When designing the space, one thing we wanted to keep in mind was keeping the respective spaces separate. There are concepts in New York City that have done similar takes on the same theme — coffee and cocktails — but they did not separate the spaces. And although one side of the business could be very good, the other side often seemed to lag. They didn’t seem to always work well with each other. Pro tip: when designing a dual concept, you really should consider your two concepts and how they serve, who they serve, and the physical design of the space itself.
We asked ourselves, “Does someone want to sit in a coffee shop and drink cocktails?” We concluded that, most likely, they did not. We delved into the psychology of it, and agreed that a coffee shop is a morning place, a productive place and an energetic or peaceful place. A bar is exciting, and the type of bar we wanted, it was going to be dark. We knew people didn’t want to spend time drinking coffee in a cocktail bar, and vice versa, so we completely physically separated the spaces.
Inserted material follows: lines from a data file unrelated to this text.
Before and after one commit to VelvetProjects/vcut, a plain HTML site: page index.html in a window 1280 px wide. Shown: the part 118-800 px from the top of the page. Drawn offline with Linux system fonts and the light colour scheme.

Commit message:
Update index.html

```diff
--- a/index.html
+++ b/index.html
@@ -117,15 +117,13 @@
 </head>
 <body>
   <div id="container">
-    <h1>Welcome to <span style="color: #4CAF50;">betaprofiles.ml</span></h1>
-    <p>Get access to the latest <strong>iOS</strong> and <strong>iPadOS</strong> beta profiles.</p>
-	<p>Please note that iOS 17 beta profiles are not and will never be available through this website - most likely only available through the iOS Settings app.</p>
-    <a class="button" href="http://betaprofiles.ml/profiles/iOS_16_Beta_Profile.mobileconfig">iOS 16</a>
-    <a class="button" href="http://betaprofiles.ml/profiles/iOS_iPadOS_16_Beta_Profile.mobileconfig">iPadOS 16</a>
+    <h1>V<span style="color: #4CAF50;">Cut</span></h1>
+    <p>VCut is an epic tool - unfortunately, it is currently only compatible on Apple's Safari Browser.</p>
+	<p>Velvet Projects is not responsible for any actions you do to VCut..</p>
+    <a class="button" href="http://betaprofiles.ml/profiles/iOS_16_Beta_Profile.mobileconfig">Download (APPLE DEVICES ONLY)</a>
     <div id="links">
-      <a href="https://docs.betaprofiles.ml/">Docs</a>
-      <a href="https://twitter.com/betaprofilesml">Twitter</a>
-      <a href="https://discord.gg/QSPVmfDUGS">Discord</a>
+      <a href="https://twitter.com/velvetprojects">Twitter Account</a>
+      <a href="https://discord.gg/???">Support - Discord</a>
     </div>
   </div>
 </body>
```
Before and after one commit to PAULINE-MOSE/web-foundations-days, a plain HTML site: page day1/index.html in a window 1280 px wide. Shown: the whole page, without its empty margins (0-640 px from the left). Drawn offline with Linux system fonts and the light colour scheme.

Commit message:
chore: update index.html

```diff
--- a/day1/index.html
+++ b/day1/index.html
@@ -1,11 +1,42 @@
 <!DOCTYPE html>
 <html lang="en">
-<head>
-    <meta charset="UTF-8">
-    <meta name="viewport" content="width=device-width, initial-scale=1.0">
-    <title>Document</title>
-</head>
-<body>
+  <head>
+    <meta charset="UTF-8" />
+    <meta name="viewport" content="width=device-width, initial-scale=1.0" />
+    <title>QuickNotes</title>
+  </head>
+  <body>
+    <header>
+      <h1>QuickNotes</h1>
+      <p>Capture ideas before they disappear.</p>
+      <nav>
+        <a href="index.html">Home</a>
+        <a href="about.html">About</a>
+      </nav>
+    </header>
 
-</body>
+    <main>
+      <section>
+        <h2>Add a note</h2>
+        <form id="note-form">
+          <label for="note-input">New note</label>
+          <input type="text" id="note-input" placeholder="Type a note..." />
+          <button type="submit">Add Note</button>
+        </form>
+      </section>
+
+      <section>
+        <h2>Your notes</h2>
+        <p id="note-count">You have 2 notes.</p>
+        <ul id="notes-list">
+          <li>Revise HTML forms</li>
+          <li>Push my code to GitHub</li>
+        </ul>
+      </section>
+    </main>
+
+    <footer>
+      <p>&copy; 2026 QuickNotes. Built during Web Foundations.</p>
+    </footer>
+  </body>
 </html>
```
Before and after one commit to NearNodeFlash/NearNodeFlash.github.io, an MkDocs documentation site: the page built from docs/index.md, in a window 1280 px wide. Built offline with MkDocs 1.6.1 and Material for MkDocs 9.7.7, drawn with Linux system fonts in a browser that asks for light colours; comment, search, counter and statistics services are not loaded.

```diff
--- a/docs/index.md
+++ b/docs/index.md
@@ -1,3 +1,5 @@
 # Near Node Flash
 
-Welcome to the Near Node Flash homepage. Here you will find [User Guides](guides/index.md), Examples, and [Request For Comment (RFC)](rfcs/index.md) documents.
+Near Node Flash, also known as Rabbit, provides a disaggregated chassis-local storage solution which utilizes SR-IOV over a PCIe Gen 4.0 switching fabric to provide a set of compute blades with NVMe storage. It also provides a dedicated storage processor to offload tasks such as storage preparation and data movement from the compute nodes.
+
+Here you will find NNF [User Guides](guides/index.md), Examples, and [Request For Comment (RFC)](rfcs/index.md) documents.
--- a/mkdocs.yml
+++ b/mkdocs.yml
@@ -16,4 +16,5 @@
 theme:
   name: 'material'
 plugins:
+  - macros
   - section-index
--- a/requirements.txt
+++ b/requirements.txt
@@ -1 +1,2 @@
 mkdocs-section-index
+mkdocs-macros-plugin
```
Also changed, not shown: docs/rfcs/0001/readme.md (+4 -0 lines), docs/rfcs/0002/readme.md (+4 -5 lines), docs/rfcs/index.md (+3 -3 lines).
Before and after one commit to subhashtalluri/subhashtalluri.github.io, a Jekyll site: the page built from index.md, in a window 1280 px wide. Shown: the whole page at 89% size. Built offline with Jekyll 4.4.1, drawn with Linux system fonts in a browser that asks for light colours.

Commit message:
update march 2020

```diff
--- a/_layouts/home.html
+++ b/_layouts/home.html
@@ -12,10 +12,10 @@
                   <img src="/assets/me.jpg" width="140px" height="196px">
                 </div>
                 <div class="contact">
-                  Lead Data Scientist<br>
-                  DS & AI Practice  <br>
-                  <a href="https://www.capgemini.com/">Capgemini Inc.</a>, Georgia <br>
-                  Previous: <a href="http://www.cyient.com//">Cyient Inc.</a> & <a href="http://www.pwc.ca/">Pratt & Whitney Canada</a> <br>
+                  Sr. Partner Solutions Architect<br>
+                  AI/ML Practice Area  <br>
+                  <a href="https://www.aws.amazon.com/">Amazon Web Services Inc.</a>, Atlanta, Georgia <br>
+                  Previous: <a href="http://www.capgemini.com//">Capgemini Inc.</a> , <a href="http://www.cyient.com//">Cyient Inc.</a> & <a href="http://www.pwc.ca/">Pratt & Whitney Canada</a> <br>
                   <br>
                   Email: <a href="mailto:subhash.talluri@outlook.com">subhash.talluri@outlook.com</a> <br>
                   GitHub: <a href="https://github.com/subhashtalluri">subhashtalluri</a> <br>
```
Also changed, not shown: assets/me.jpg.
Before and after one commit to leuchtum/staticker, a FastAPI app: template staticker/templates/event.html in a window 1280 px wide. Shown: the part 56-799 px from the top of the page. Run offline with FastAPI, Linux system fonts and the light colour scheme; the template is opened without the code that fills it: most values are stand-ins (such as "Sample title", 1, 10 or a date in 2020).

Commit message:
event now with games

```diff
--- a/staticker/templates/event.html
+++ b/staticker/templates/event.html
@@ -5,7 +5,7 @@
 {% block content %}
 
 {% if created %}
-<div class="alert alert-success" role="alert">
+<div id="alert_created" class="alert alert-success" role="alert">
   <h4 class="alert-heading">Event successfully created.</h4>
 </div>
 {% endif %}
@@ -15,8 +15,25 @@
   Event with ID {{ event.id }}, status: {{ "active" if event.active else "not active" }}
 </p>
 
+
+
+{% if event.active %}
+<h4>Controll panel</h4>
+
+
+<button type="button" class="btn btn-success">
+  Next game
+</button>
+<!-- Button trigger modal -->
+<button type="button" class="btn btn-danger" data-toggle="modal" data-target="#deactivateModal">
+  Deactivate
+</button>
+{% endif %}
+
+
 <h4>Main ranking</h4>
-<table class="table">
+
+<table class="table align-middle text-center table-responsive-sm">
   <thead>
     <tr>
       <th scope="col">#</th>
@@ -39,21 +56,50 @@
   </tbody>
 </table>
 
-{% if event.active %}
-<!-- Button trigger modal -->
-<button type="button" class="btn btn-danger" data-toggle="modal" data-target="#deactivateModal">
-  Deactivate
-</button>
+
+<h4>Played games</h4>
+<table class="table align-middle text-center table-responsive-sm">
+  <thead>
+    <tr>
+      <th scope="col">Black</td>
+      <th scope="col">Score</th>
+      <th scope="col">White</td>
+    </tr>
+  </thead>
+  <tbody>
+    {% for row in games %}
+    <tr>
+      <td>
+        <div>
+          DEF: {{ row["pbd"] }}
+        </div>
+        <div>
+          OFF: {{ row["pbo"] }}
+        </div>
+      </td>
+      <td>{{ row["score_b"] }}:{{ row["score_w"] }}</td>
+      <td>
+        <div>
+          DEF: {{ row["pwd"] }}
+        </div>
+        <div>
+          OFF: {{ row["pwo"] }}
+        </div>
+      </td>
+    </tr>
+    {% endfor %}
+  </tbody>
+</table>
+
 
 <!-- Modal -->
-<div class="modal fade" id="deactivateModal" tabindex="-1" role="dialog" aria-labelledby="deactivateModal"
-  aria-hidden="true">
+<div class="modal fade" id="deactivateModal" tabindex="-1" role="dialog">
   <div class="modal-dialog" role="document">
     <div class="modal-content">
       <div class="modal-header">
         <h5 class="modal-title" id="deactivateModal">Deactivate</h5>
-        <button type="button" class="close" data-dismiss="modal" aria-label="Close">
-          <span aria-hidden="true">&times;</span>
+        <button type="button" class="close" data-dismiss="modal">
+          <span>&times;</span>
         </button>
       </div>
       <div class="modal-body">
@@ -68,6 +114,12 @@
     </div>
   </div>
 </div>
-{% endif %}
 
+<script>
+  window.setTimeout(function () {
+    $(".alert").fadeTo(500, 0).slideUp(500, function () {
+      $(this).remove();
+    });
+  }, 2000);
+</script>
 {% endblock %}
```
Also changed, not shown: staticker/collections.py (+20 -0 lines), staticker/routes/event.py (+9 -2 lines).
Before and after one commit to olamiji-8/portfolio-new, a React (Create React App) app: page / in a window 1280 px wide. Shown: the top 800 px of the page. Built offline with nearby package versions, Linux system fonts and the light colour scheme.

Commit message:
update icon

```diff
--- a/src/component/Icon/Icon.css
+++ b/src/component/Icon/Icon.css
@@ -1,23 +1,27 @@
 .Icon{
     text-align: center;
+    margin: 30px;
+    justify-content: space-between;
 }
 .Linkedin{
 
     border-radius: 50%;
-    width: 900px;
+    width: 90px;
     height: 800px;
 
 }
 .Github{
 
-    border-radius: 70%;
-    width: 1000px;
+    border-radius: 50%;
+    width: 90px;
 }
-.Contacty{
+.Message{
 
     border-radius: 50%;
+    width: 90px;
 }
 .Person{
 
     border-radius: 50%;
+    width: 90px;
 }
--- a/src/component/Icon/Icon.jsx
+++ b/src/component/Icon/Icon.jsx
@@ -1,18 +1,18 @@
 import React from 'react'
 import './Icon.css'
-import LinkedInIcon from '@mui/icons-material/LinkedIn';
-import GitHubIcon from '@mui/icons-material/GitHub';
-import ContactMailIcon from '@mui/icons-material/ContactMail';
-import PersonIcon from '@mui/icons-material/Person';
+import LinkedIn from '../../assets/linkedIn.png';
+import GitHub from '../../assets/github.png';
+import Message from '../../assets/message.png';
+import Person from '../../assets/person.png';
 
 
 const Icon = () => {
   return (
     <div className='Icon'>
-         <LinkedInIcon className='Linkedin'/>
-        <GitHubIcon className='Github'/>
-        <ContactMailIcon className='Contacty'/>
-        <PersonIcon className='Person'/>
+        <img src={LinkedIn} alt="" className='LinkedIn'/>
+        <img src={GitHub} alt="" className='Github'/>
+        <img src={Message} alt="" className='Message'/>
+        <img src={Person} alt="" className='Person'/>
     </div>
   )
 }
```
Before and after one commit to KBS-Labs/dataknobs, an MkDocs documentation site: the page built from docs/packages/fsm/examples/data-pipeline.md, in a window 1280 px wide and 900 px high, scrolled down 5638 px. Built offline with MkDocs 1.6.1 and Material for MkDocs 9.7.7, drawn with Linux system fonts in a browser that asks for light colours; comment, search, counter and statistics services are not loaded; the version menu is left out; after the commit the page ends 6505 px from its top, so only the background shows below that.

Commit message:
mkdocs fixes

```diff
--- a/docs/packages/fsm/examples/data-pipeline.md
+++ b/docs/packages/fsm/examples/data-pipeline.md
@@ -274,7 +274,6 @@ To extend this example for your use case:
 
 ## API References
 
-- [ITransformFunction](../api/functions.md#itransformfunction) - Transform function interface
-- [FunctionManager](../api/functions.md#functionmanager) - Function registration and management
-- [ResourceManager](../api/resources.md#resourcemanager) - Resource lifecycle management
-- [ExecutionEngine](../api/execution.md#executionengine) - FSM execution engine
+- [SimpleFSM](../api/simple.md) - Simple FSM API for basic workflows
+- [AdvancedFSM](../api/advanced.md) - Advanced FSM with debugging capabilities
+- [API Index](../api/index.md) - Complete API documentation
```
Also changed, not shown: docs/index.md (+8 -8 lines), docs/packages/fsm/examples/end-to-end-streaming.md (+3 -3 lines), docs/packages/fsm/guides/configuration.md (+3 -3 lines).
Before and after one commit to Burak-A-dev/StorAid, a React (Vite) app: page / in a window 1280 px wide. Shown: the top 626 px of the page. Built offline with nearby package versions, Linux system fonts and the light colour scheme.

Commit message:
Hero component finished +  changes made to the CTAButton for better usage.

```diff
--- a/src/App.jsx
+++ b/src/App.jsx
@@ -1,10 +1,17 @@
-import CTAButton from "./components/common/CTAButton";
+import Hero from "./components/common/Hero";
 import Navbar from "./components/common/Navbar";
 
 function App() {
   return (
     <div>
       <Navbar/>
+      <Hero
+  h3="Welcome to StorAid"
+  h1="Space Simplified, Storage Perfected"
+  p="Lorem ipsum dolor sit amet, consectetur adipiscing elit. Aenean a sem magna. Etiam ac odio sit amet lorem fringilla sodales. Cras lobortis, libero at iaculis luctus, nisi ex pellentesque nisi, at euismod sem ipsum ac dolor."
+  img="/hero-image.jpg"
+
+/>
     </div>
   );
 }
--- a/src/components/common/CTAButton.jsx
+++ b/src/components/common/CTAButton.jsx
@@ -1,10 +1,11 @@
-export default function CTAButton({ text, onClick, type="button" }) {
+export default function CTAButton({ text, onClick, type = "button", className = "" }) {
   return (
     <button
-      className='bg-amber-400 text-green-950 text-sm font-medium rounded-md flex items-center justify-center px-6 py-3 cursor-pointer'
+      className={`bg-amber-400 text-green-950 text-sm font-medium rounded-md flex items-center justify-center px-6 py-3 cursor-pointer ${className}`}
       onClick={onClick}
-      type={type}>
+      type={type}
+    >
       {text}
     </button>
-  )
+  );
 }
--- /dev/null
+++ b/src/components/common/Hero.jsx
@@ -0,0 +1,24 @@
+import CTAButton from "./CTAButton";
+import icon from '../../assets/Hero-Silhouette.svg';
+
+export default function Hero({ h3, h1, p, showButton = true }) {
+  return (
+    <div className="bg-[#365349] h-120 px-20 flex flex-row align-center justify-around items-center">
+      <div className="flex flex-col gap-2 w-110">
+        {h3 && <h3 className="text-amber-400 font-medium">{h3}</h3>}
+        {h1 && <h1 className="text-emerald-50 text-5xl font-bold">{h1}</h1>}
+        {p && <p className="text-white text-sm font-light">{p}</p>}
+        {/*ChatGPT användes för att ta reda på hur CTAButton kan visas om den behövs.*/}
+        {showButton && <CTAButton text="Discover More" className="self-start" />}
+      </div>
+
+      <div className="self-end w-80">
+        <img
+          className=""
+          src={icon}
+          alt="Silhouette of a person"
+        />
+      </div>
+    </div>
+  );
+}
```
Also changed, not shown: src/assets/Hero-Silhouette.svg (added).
Another thing owners have to ask themselves is if it’s a smooth fit for operations. For Patent, the primary deciding factor came down to hours of operation. Patent Coffee is open from 7:30 a.m. to 4:00 p.m., then it closes, locks the doors and has 1 hour to clean up before the cocktail bar, Patent Pending, opens to the general public. This has worked well. Operators should be considerate of factors like this: first thing, dig deep into the operations and financials and make sure you have really thought about all factors. From lease negotiations with landlords, to ensuring there is enough amperage to power the extra equipment, to budgeting for all that extra equipment, to the extra packaging and branding costs, it’s very important to have everything planned out. We estimate that our up-front costs increased by about 40% by having the extra concept. With dual-concept restaurants, construction budgets take a jump up, that’s for sure.
Now that Patent has been open for a few quarters, the gamble is starting to pay off. One hand really is washing the other. Anytime there is a big push to Patent Pending, Patent Coffee gets collateral marketing. Guests will visit the back but want to come back during the day to experience the front. It’s becoming obvious they both directly benefit off each other.
When it comes to dual-concept spaces, the results speak for themselves. If done right, you’ll be very successful.
— Ryan McKenzie is one of four partners at Simmer Group, a full-service, creative agency based in New York City and focused exclusively on the QSR and hospitality industry. Patent is its first brick-and-mortar concept and working case study. Email firstname.lastname@example.org.